Exercise ::
Using the records below, find every line that includes "matplotlib" and copy it.

○ ○ ○

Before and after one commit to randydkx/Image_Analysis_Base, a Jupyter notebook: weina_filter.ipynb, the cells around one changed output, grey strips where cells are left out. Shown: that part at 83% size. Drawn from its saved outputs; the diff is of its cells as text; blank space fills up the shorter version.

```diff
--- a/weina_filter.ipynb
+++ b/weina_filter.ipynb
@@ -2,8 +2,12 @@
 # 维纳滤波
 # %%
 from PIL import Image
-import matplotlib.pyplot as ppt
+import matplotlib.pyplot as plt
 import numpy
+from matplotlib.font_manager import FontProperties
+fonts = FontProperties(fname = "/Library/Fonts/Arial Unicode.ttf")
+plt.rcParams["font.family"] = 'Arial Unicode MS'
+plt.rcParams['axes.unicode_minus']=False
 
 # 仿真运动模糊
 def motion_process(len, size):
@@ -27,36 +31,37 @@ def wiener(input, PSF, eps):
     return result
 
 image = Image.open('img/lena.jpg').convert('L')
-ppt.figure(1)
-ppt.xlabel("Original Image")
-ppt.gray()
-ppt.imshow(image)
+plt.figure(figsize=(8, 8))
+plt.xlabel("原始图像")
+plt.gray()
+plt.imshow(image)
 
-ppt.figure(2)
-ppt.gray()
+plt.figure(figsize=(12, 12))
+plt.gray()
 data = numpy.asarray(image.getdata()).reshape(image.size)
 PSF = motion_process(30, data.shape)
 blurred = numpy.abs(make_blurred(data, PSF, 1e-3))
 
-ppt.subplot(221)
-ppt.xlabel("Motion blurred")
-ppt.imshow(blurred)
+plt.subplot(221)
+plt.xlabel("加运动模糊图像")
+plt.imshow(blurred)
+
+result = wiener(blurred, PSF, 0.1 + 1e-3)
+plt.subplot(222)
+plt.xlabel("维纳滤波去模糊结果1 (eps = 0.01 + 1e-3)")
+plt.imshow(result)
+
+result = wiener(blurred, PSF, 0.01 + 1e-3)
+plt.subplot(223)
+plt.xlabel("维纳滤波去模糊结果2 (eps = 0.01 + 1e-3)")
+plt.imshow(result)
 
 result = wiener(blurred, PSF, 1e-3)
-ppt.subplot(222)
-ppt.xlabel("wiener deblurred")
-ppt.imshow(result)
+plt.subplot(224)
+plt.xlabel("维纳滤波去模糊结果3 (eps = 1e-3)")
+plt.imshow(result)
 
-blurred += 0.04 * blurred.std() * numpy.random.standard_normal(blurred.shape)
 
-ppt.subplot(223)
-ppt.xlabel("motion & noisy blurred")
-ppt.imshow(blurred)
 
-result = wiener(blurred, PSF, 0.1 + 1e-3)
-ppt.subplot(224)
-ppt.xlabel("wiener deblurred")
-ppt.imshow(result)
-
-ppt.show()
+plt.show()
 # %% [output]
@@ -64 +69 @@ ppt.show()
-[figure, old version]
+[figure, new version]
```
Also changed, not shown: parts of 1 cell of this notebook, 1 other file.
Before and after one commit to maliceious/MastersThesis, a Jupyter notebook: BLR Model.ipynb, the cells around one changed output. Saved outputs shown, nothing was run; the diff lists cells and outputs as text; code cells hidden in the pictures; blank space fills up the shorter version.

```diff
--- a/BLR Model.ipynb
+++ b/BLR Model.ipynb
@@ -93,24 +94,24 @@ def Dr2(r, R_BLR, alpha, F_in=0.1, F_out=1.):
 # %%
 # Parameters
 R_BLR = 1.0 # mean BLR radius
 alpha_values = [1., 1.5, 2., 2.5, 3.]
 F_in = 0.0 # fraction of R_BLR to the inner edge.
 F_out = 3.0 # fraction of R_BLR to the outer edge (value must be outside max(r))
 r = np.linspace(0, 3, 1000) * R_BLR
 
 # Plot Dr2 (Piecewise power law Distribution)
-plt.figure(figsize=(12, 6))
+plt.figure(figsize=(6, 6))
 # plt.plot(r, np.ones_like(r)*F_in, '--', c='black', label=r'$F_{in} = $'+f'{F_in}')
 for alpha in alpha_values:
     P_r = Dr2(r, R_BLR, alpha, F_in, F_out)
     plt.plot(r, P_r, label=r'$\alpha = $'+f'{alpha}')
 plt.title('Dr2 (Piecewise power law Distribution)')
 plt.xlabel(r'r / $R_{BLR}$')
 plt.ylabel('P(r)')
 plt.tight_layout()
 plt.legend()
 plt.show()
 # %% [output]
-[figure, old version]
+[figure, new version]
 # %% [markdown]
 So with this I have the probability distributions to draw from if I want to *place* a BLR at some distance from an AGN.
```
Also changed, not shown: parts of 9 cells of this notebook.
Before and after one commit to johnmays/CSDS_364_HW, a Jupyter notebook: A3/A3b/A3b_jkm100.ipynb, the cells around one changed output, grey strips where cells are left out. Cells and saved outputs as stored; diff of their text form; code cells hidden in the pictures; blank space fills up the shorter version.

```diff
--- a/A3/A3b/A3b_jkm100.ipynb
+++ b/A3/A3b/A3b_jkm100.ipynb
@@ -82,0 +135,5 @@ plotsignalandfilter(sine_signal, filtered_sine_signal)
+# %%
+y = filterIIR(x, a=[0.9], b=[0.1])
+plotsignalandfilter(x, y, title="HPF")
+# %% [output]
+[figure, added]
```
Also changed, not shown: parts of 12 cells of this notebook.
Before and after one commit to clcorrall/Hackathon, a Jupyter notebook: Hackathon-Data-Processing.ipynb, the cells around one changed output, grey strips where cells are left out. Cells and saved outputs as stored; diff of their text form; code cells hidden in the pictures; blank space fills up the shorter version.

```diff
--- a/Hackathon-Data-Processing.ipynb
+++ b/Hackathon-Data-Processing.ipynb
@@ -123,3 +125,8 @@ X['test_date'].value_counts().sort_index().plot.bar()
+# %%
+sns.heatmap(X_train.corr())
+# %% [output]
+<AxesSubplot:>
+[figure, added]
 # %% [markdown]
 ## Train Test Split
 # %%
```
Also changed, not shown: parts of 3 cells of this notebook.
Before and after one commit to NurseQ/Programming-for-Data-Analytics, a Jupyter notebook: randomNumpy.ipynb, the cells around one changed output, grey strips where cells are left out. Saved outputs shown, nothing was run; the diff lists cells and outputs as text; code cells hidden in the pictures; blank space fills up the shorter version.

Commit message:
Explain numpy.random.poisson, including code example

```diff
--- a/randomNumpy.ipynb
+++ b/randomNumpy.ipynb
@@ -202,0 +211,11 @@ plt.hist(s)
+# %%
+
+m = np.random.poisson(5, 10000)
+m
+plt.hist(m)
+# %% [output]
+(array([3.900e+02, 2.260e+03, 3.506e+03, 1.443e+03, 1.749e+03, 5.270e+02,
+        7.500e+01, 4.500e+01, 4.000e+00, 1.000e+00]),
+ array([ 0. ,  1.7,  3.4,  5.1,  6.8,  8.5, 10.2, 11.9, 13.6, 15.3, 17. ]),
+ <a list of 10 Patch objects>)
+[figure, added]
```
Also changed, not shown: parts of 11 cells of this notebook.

○ ○ ○

Task solution ::
-import matplotlib.pyplot as ppt
+import matplotlib.pyplot as plt
+from matplotlib.font_manager import FontProperties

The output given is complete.